[editors note: Rachel has kindly agreed to do a guest post on her experiences with asthma. Up untill a few months ago Rachel was well controlled with just taking bricanyl, a reliever inhaler. This is the story of her diagnosis and her feelings on how asthma has impacted her life]
Hey, Rachel here. I was diagnosed with asthma when I was just a baby [editors note: most doctors dont diagnose children under the age of 5 with asthma in the UK, Rachel was lucky that she found a doctor to give her the proper diagnosis and treatment] but around the age of three I was undiagnosed, I feel however like I have always had this condition. My dad noticed my breathing getting worse when hiking around the age of 11. I can’t remember what drove me to get tested for asthma but I soon got a blue (reliever) inhaler.
I didn’t really know what an asthma attack was like as it had been years since I’d had one. It was only a matter of months ago when I had an attack, fortunately I wasn’t hospitalised as many of my friends have been. It made me realise how overpowering asthma can be. Luckily I had many friends that also suffer from asthma around me to calm me down. One of the worst things you can do is panic.
After that incident it just made me more aware of some of my triggers. Also, that I shouldn’t let asthma take over my life but that I need to be aware and listen to my body. As I have exercise induced asthma I find it hard to push myself to the very limits, especially on cold days, which I would love to. Like many other people, I have many other triggers which I am still discovering. Some of my triggers are; aerosols, strong perfumes and spices, cold air and mainly exercise.
Just recently I’ve seemed to have many asthma attacks some of which I should have been hospitalised for as they were longer than 10 minuets [editors note: the 10 minute rule which Rachel is referring to is “if your reliever inhaler has not taken affect within 10 minutes of you first using it or you are getting worse it is time to seek medical help at either a doctors, urgent care facility or hospital”], my blue inhaler look a long time for the working effects to start showing and I was wheezing. Also i didn’t recognise any of my triggers. Now I don’t normally wheeze so I went to see my asthma nurse again and she said she would put me on a brown inhaler [editors note: this is a steroid preventer inhaler to try and reduce inflammation in the lungs and so prevent attacks] and monitor my asthma.

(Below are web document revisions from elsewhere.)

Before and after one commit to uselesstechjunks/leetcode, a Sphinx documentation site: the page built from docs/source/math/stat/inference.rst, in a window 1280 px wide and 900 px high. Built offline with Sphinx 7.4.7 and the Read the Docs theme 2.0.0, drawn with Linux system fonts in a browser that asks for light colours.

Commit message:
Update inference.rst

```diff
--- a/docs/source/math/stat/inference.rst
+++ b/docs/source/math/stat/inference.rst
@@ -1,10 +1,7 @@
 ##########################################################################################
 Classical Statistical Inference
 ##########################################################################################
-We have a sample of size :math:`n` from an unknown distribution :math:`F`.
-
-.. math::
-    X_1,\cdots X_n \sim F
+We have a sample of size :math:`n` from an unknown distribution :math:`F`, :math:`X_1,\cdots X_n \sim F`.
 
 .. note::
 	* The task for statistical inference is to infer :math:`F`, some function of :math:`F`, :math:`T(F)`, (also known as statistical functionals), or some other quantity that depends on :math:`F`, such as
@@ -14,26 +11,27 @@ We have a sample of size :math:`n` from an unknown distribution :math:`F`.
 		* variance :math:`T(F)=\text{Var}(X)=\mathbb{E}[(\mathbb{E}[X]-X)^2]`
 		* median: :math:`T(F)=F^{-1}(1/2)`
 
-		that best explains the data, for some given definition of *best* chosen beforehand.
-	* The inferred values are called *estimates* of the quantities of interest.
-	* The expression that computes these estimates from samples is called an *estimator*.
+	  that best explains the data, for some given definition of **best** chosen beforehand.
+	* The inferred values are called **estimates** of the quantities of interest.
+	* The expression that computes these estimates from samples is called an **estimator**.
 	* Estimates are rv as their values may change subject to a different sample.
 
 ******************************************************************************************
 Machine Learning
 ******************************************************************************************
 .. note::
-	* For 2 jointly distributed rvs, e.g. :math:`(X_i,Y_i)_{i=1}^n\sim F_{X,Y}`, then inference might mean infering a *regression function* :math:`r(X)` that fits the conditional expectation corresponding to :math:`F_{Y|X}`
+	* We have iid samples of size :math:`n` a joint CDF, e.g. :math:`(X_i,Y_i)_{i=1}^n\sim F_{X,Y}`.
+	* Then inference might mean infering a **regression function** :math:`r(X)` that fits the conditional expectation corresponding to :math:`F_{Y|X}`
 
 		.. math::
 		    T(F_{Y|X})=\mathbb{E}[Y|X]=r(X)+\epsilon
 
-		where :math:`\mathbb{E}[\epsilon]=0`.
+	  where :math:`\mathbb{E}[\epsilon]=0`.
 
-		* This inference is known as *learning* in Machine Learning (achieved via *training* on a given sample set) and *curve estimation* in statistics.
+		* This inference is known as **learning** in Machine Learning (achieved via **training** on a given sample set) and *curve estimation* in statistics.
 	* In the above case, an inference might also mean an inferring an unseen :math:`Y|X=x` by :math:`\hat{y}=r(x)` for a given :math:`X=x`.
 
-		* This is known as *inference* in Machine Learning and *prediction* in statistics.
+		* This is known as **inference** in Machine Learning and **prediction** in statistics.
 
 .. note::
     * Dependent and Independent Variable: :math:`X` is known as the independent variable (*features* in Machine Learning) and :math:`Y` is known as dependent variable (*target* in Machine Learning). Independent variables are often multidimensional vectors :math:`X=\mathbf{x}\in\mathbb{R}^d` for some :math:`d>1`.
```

If ever you have any concerns go to the doctors. If pays to see them and get it sorted out. I hate going to the hospital and I hate doctors but I dragged myself to the doctors and now my asthma is under control again.
[editor’s note: I would like to thank Rachel for giving us all some useful tips of advise]